Cabbage is the backbone of the Brassica family, which includes not only cabbage, but also broccoli, cauliflower, brussel sprouts, turnips, kohlrabi and other cruciferous vegetables.
The Brassica group is a genus of plants in the mustard family (Brassicaceae). Crops from this genus are sometimes called cole crops, which is derived from the Latin caulis, meaning stem or cabbage. This genus is remarkable for containing more important agricultural and horticultural crops than any other genus. The genus is native in the wild in western Europe, the Mediterranean and temperate regions of Asia.
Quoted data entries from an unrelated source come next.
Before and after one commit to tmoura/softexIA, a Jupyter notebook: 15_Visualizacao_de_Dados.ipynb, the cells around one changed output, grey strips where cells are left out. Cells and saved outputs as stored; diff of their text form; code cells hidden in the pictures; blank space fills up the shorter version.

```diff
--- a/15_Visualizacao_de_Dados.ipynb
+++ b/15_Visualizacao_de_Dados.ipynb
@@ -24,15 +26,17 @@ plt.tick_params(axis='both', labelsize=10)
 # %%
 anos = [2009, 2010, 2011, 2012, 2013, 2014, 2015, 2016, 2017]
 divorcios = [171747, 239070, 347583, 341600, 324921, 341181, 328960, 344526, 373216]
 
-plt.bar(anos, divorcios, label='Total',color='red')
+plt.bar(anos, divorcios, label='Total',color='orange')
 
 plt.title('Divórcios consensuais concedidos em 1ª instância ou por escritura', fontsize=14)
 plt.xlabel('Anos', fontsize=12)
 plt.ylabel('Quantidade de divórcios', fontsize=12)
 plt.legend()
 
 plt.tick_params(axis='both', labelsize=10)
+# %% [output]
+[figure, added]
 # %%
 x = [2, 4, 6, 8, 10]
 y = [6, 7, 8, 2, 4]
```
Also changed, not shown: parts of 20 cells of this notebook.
In addition to the cultivated species, which are grown worldwide, many of the wild species grow as weeds, especially in North America, South America, and Australia, where they also provide food for many species of moths and butterflies.
It was French navigator Jacques Cartier who first brought these noble green heads to the Americas in 1536. While Brassica vegetables in general are highly regarded for their nutritional value, with plenty of vitamins and minerals that provide potent anti-viral, anti-bacterial and anti-cancer protection, it is the simple cabbage which often receives special mention throughout history due to its particularly beneficial properties.
As food writer Jim Dixon notes, “Early cabbage fanciers... associated it with good health. Egyptians ate it with vinegar to prevent hangovers, Greeks dribbled cabbage juice into sore eyes, and Romans packed aching muscles with cabbage poultices. Herbalists today recommend cabbage for its anti-inflammatory effects, telling breastfeeding mothers to tuck a few bruised leaves into their bras for relief. It’s got lots of vitamins A, B, C, and E, and last year a study at Georgetown University showed how phytochemicals in cabbage might reduce cancer risks.”
Sesame Braised Cabbage with Leeks
Lazy Stuffed Cabbage Casserole
Hungarian Cabbage Strudel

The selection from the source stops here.